## What you are asked to do
Your answer consists of the lines in the data that contain "intent". Copy each of them.

=== Section Start ===

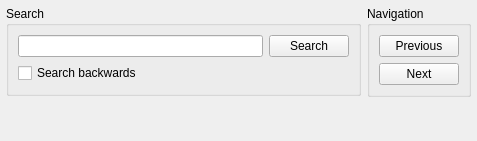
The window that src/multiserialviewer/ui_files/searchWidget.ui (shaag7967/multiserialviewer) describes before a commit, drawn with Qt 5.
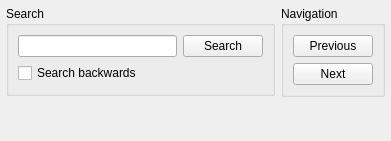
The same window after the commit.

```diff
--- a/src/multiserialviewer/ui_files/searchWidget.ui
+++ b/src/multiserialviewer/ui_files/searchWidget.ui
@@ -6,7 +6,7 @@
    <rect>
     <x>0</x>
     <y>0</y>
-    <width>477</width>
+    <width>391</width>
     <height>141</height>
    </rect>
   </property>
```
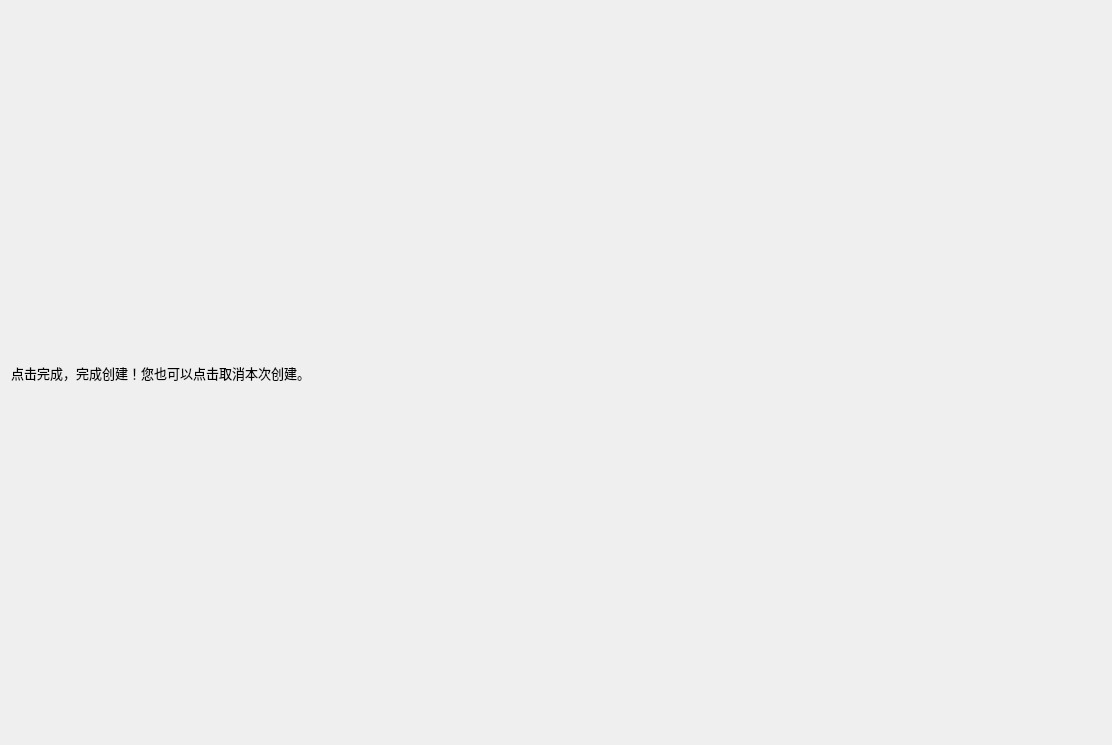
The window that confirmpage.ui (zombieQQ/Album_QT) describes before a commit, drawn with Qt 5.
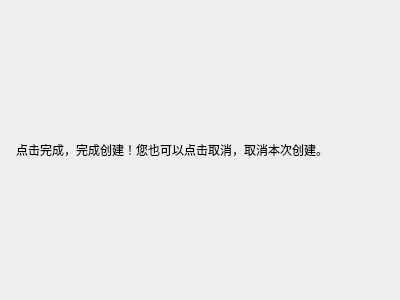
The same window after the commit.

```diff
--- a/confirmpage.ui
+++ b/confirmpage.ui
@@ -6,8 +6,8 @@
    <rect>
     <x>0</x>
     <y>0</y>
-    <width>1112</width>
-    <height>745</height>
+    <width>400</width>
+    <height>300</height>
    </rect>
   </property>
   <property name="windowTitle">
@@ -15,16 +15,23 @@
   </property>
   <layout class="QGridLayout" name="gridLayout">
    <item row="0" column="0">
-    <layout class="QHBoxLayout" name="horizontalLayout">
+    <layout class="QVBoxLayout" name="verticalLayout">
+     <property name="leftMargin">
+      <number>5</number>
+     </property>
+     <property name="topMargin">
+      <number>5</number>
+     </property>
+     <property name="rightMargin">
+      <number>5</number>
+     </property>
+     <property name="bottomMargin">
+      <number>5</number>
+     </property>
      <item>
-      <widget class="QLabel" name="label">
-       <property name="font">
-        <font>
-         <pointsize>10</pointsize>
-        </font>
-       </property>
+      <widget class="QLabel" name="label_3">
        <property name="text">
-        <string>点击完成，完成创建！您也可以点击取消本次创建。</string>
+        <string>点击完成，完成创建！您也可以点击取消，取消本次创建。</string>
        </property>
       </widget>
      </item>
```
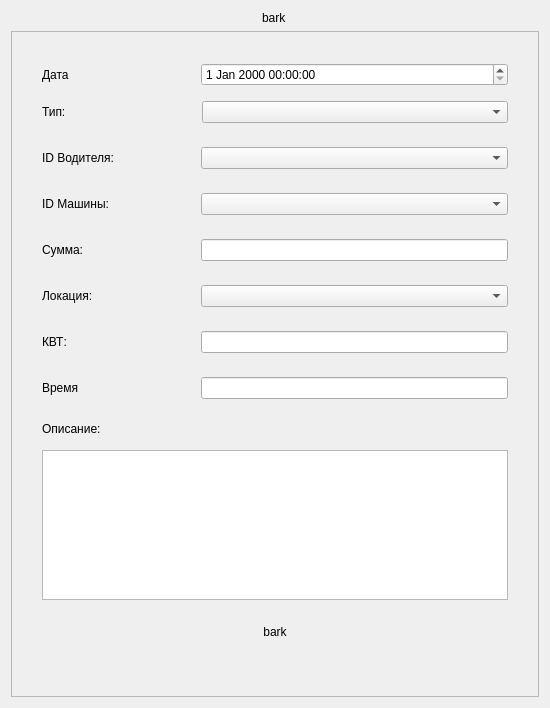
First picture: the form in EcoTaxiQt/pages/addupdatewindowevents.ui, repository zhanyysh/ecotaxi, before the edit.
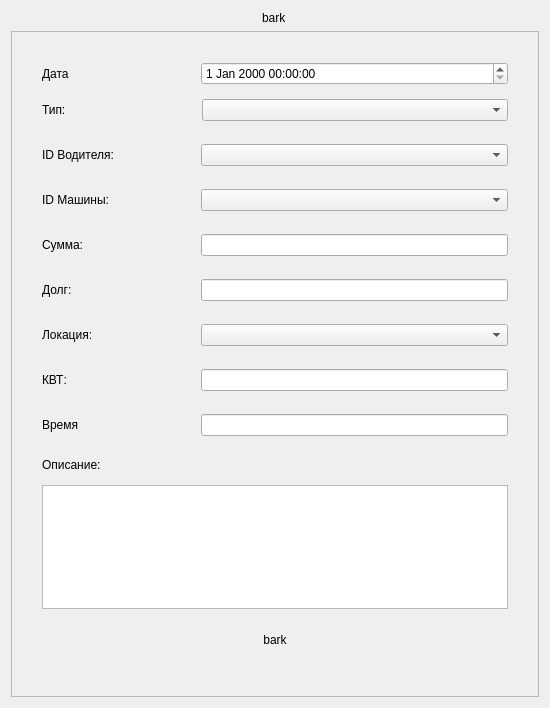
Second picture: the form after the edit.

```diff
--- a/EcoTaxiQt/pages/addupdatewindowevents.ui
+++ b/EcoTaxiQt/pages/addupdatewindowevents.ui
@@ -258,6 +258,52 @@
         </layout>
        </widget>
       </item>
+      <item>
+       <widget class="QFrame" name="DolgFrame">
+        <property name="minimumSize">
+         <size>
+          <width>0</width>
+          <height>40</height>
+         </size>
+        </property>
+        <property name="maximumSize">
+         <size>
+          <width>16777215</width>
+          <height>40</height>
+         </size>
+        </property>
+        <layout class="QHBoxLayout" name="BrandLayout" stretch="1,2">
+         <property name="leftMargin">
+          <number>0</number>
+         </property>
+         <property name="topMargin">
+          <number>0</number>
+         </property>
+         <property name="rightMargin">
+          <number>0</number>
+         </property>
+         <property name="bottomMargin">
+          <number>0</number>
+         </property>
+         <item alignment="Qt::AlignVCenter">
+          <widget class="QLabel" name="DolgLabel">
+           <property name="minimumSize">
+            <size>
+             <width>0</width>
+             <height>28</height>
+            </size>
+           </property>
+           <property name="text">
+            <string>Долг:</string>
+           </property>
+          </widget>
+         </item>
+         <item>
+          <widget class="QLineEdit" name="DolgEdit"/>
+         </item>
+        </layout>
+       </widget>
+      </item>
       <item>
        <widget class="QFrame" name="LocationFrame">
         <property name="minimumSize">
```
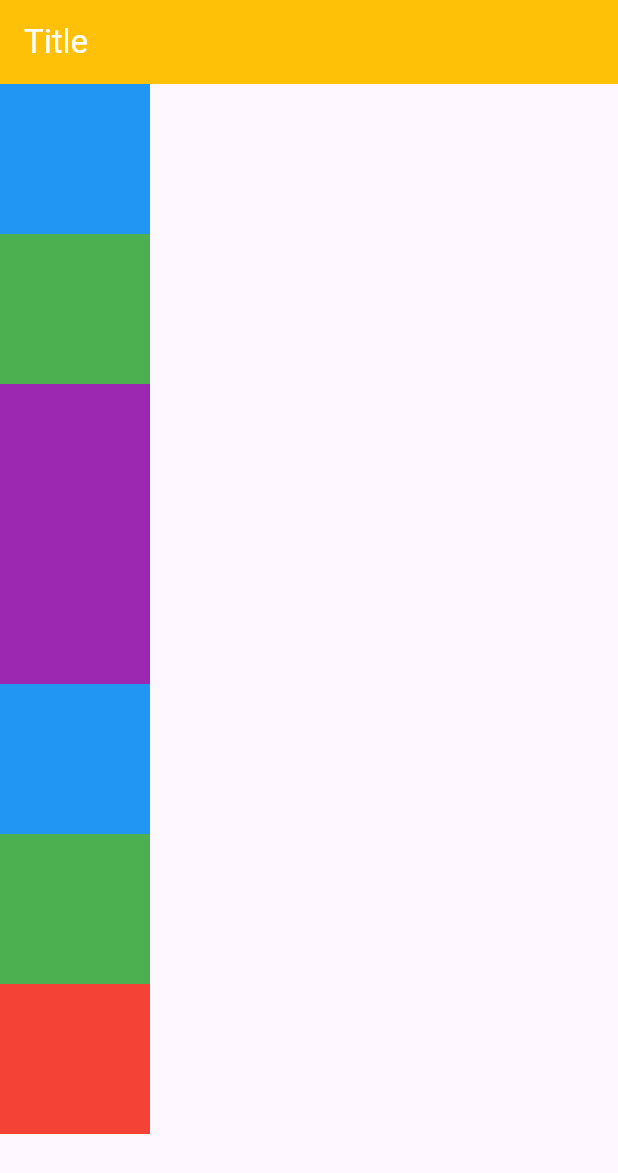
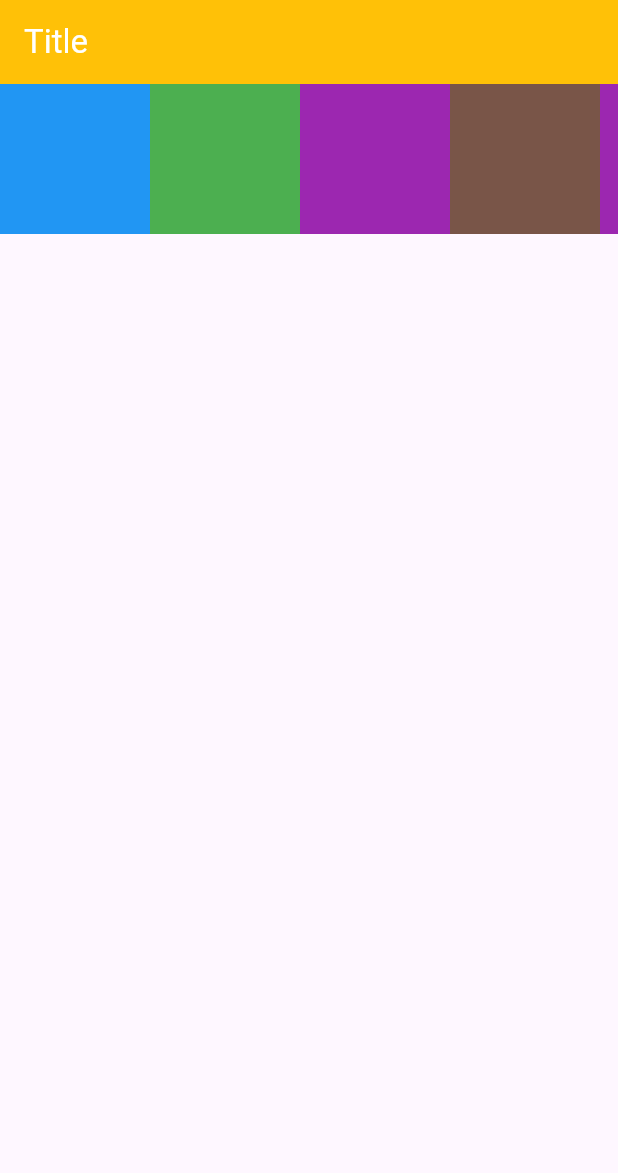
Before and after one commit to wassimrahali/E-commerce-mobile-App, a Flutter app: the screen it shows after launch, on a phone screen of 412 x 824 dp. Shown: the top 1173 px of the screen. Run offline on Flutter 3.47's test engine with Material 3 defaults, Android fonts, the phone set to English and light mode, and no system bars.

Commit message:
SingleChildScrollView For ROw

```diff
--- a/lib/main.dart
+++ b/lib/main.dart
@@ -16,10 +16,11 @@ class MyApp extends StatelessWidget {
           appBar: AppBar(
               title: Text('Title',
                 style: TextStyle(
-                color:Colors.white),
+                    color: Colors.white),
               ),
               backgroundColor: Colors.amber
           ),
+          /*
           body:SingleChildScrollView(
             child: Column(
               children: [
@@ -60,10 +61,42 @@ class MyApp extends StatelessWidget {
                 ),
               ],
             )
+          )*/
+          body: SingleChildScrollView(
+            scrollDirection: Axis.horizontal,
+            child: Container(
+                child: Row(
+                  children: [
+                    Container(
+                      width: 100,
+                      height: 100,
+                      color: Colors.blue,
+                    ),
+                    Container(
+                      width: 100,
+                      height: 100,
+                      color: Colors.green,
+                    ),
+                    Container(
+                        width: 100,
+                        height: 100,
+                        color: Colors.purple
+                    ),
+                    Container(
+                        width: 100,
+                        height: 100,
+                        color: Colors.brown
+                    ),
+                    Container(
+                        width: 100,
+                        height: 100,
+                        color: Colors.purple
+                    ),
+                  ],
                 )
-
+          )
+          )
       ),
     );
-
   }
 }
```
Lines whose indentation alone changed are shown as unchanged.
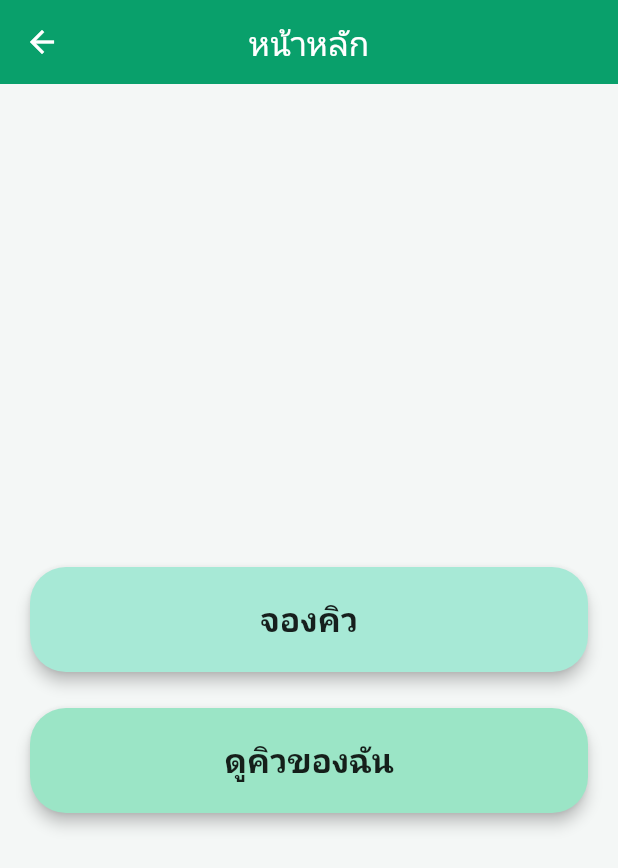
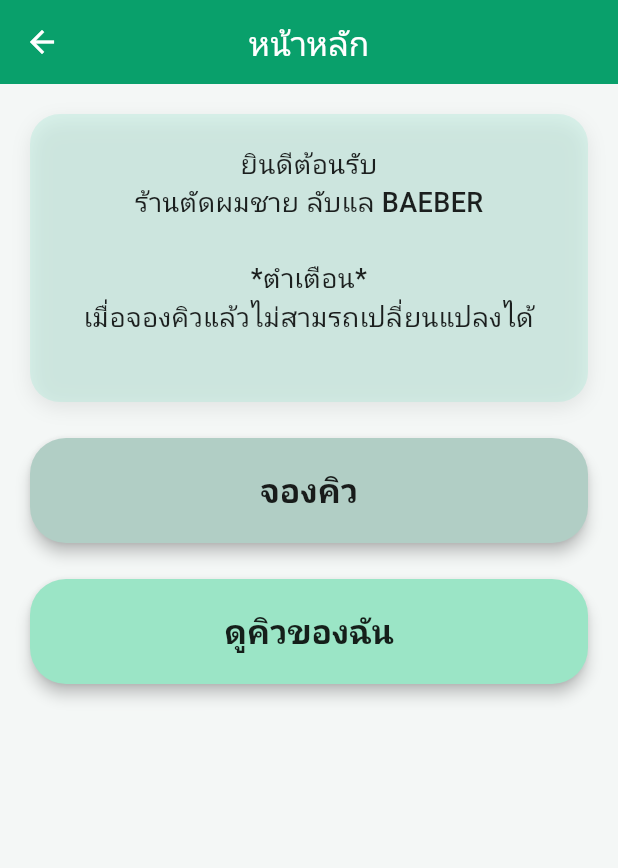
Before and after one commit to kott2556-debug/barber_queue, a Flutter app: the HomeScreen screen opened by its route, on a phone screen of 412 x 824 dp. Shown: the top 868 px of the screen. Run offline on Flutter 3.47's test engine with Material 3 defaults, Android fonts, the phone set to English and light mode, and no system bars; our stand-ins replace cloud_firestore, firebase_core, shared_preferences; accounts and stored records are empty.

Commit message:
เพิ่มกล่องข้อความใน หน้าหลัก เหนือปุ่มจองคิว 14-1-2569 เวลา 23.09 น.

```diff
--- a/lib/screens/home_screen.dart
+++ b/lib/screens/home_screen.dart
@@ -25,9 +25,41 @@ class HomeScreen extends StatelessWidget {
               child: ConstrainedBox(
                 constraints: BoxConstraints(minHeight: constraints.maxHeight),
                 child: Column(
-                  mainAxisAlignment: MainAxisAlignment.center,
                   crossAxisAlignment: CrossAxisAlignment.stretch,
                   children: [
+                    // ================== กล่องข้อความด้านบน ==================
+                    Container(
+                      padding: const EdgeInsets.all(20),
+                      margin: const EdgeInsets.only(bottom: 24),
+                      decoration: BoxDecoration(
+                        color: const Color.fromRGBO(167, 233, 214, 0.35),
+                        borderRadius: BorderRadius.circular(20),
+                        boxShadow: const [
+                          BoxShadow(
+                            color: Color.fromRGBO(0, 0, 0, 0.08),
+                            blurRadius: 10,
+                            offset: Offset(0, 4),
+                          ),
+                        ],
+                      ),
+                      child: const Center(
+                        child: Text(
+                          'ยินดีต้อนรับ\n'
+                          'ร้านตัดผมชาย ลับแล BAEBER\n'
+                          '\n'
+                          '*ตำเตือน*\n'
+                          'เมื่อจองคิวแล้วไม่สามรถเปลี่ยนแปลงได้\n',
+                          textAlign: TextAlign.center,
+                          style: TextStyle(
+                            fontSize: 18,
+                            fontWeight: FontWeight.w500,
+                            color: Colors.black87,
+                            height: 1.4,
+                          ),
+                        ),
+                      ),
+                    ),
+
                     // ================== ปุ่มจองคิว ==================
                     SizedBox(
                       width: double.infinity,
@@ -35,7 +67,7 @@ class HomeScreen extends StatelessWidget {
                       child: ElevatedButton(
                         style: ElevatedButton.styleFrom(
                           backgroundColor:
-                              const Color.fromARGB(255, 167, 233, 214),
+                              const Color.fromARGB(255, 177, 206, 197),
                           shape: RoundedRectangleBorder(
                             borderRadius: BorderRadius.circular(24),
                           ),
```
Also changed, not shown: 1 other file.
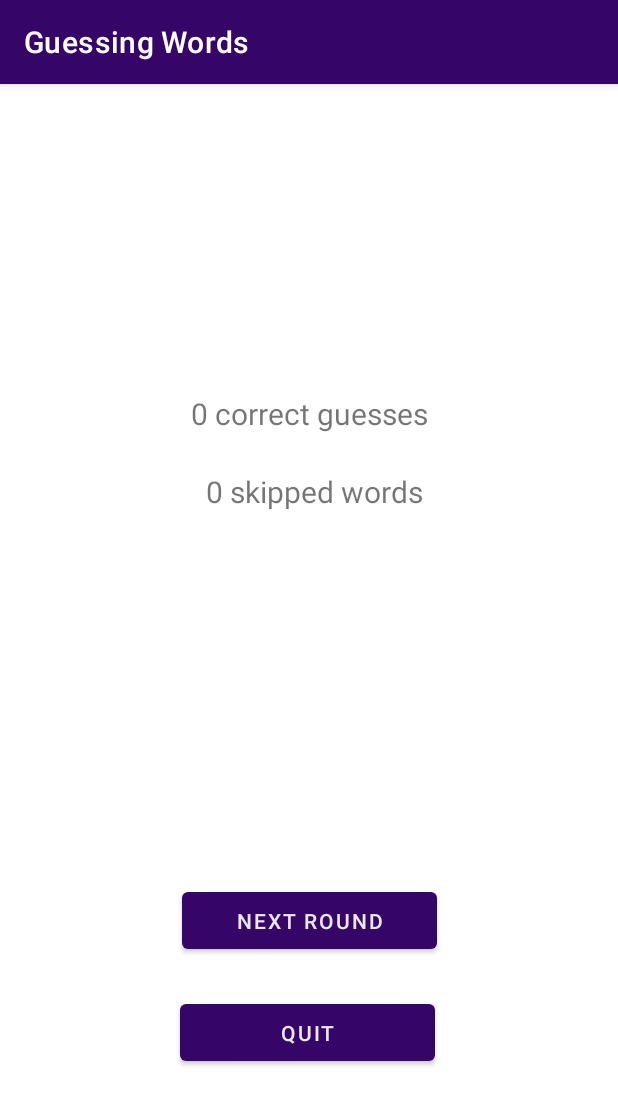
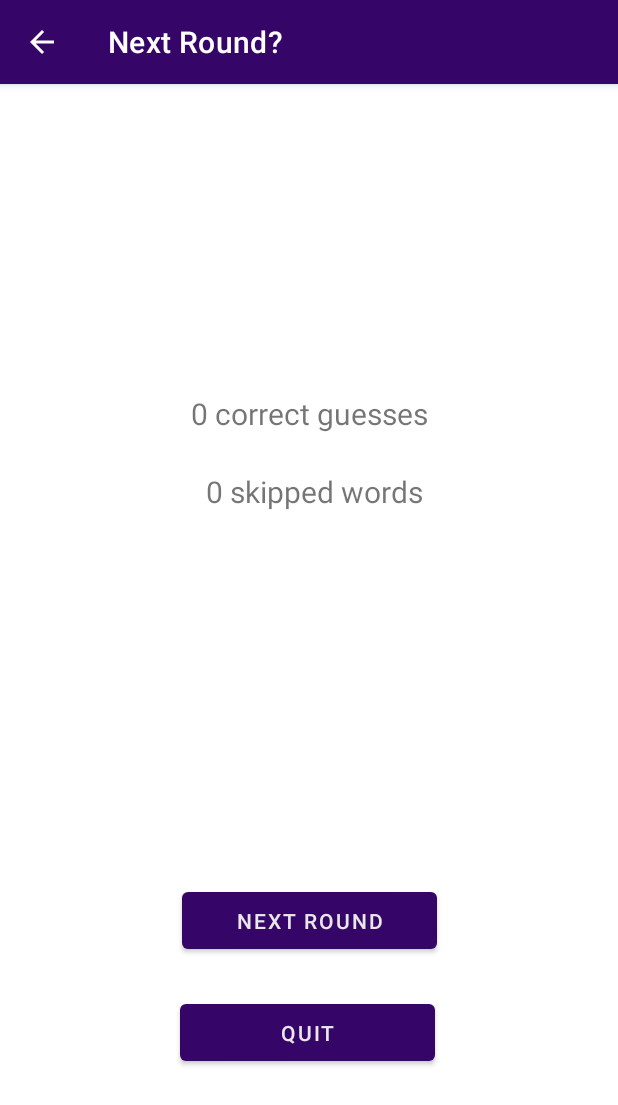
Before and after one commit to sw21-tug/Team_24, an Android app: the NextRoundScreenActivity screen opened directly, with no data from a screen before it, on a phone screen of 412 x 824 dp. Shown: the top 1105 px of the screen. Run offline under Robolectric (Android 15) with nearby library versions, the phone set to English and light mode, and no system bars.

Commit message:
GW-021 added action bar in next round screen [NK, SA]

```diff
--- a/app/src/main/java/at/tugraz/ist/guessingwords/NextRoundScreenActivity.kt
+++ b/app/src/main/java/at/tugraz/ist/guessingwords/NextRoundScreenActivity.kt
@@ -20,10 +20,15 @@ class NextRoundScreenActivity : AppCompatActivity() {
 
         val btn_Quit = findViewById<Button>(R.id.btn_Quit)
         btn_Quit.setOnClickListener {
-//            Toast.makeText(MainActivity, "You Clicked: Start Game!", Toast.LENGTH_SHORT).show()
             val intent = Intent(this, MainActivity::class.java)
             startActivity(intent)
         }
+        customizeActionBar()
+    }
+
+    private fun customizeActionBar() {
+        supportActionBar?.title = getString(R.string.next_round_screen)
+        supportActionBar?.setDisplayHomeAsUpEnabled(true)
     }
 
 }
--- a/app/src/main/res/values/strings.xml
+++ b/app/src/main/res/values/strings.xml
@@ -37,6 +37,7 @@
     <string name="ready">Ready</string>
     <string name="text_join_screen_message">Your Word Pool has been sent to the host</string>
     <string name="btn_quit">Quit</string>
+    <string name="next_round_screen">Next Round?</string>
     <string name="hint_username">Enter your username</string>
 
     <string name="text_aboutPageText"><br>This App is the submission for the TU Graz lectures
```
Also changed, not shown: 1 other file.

=== Section End ===

## Exercise answer
             val intent = Intent(this, MainActivity::class.java)
             startActivity(intent)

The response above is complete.